Bogusia Temple, University of Central Lancashire
Bogusia TEMPLE is Professor of Health and Social Care Research in the Department of Social Work at the University of Central Lancashire. Her interests include narrative approaches to research and methodological issues in cross language research.
Rosalind Edwards, London South Bank University
Rosalind EDWARDS is Professor in Social Policy and Director of the Families & Social Capital ESRC Research Group at London South Bank University. Her research interests mainly focus on family policy and family life, especially in relation to gender, class and ethnicity, and she also has an interest in methodology.

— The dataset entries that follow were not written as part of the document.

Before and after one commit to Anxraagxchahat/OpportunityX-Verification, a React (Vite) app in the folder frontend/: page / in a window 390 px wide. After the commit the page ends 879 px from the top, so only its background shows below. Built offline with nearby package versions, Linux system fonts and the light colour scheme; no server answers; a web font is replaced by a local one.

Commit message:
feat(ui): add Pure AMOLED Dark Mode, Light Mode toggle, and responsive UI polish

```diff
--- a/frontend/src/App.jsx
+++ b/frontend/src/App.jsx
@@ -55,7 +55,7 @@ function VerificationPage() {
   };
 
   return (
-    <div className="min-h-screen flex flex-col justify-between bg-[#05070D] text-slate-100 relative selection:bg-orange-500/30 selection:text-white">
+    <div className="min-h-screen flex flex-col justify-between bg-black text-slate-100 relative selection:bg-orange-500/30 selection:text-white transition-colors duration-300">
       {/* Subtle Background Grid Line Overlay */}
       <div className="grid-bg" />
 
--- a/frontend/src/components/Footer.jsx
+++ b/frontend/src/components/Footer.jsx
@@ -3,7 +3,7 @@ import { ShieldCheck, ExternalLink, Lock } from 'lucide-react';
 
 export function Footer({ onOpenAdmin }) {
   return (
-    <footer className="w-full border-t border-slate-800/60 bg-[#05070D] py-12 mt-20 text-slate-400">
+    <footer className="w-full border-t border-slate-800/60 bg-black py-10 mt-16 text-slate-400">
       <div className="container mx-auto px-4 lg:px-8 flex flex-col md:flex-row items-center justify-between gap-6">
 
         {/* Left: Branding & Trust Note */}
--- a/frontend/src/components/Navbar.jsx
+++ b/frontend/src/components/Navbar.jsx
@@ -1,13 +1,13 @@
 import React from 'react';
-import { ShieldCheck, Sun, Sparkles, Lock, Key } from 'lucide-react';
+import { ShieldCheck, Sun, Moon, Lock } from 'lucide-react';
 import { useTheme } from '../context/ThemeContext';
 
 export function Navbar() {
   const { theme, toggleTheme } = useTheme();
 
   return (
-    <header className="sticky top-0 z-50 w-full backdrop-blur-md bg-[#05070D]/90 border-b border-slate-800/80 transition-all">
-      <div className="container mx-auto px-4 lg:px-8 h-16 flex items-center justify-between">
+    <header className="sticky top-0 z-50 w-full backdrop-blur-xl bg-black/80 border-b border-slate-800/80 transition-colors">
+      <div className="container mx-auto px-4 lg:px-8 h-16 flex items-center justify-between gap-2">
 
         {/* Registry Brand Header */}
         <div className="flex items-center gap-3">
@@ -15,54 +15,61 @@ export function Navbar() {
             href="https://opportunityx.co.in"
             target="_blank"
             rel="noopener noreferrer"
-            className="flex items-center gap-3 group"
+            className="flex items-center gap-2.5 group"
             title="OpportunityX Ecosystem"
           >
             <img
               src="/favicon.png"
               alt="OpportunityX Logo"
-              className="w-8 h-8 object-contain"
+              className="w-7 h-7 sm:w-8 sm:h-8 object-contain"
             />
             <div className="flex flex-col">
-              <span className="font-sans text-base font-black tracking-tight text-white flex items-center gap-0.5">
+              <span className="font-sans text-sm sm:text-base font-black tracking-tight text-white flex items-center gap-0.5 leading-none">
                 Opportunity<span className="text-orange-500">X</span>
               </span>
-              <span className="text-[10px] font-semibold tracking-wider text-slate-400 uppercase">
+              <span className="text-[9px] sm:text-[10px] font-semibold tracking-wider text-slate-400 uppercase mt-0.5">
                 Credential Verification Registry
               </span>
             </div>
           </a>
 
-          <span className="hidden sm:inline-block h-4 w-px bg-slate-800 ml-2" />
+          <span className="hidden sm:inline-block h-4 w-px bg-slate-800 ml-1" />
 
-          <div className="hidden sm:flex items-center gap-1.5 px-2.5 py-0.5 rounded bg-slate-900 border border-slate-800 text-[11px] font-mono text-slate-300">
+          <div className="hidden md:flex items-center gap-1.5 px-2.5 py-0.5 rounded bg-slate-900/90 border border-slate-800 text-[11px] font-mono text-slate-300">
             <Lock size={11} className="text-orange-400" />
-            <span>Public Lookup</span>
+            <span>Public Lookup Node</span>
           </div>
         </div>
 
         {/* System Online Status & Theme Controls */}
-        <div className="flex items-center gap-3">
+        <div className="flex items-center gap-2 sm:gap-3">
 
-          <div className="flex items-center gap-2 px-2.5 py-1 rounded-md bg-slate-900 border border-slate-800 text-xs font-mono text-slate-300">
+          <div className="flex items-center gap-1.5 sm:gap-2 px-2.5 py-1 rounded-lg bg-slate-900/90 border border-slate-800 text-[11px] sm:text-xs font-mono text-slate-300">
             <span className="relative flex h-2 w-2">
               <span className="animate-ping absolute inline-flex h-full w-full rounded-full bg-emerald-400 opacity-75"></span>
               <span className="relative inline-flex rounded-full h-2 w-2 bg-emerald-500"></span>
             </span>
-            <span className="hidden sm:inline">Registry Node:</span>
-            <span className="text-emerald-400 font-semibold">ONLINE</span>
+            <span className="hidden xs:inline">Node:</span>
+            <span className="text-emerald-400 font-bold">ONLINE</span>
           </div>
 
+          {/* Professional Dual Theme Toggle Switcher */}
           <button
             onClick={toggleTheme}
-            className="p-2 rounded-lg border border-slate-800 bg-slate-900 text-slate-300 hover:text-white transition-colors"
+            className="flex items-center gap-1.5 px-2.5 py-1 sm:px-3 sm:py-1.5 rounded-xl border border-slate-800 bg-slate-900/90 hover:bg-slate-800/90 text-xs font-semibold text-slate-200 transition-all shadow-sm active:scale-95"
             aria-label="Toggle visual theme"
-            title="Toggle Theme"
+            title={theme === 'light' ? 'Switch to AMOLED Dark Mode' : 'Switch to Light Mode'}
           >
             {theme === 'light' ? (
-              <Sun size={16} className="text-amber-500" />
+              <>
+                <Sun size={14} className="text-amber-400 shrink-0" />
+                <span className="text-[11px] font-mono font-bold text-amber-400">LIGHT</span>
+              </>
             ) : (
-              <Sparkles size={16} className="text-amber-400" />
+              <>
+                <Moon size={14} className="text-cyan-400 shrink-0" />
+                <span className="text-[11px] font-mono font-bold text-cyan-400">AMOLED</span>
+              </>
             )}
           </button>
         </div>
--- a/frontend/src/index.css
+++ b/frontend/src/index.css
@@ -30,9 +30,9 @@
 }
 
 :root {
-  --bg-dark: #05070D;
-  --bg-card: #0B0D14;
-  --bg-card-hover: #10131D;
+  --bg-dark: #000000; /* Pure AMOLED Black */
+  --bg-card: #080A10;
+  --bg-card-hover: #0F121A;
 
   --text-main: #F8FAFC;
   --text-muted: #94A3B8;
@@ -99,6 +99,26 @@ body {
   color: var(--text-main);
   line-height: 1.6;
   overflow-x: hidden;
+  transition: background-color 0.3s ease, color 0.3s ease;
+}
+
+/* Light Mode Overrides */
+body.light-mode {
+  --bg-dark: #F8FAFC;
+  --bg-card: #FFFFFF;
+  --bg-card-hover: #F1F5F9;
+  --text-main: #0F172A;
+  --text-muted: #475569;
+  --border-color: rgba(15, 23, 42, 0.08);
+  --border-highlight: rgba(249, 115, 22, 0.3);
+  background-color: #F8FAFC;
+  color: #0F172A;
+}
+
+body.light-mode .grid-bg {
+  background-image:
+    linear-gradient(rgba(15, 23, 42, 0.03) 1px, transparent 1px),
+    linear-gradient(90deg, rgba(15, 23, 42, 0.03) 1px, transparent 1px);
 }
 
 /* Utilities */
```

Claire Alexander, London School of Economics
Claire ALEXANDER is Senior Lecturer in the Department of Sociology at the London School of Economics. Her research interests are on race, ethnicity and identity in Britain, particularly in relation to masculinity and youth. As an ethnographer, she also has a research and teaching interest in ethnographic methodology, particularly in relation to race.
Published
2006-09-30